As it turns out, there is, as Aptowicz also proves throughout the volume that she has a sterling sense of humor. Among the subjects she touches on in her poetry are crack-addicted squirrels, her fascination with dachshunds, the Loch Ness Monster, and insults that only work if you are a presidential trivia buff. The poem that really got me, however, is titled “Every Winter, People Think My Boyfriend is Elvis Costello.” Here, Aptowicz ponders the essence of identity, the fecklessness of celebrity, and the age-old question: “Would Elvis Costello really be wearing an Elvis Costello t-shirt?”

As strong as Aptowicz’s poems are on the printed page, she is first and foremost a performance poet, so the best way to get a sense of what she’s up to is to see her live.

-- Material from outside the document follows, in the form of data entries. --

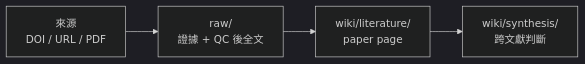
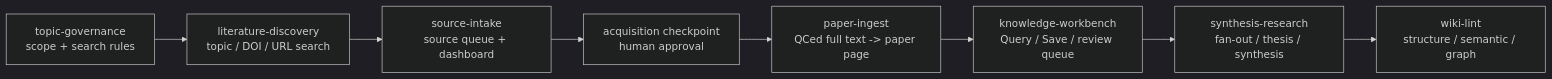
One commit to ChenHau-Lan/ResearchWiki changed the diagram in README.zh-TW.md. Above: the diagram before and after it, drawn with Mermaid (dark theme). The commit also changed other lines of this file and 129 other files, not shown here.

Commit message:
Bootstrap public ResearchWiki repo

````diff
--- a/README.zh-TW.md
+++ b/README.zh-TW.md
@@ -24,6 +67,10 @@
 ```mermaid
 flowchart LR
-    A["來源<br/>DOI / URL / PDF"] --> B["raw/<br/>證據 + QC 後全文"]
-    B --> C["wiki/literature/<br/>paper page"]
-    C --> D["wiki/synthesis/<br/>跨文獻判斷"]
+    A["literature-discovery<br/>topic / DOI / URL search"] --> B["source-intake<br/>source queue + dashboard"]
+    B --> C["acquisition checkpoint<br/>human approval"]
+    C --> D["paper-ingest<br/>QCed full text -> paper page"]
+    D --> E["knowledge-workbench<br/>Query / Save / review queue"]
+    E --> F["synthesis-research<br/>fan-out / thesis / synthesis"]
+    G["topic-governance<br/>scope + search rules"] --> A
+    F --> H["wiki-lint<br/>structure / semantic / graph"]
 ```
````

If this isn’t a possibility, there’s always catching her performances online at http://www.aptowicz.com/poet.htm (be sure to scroll down!). Funny, smart, and a little macabre, Cristin O’Keefe Aptowicz speaks eloquently and expertly for a generation raised on trivia, tabloid journalism, and black coffee.

Marc Schuster is the author of The Singular Exploits of Wonder Mom and Party Girl.

Read more reviews of books from small and independent presses at Small Press Reviews.

MICHAEL A. VENTRELLA Interviews MARIE LAMBA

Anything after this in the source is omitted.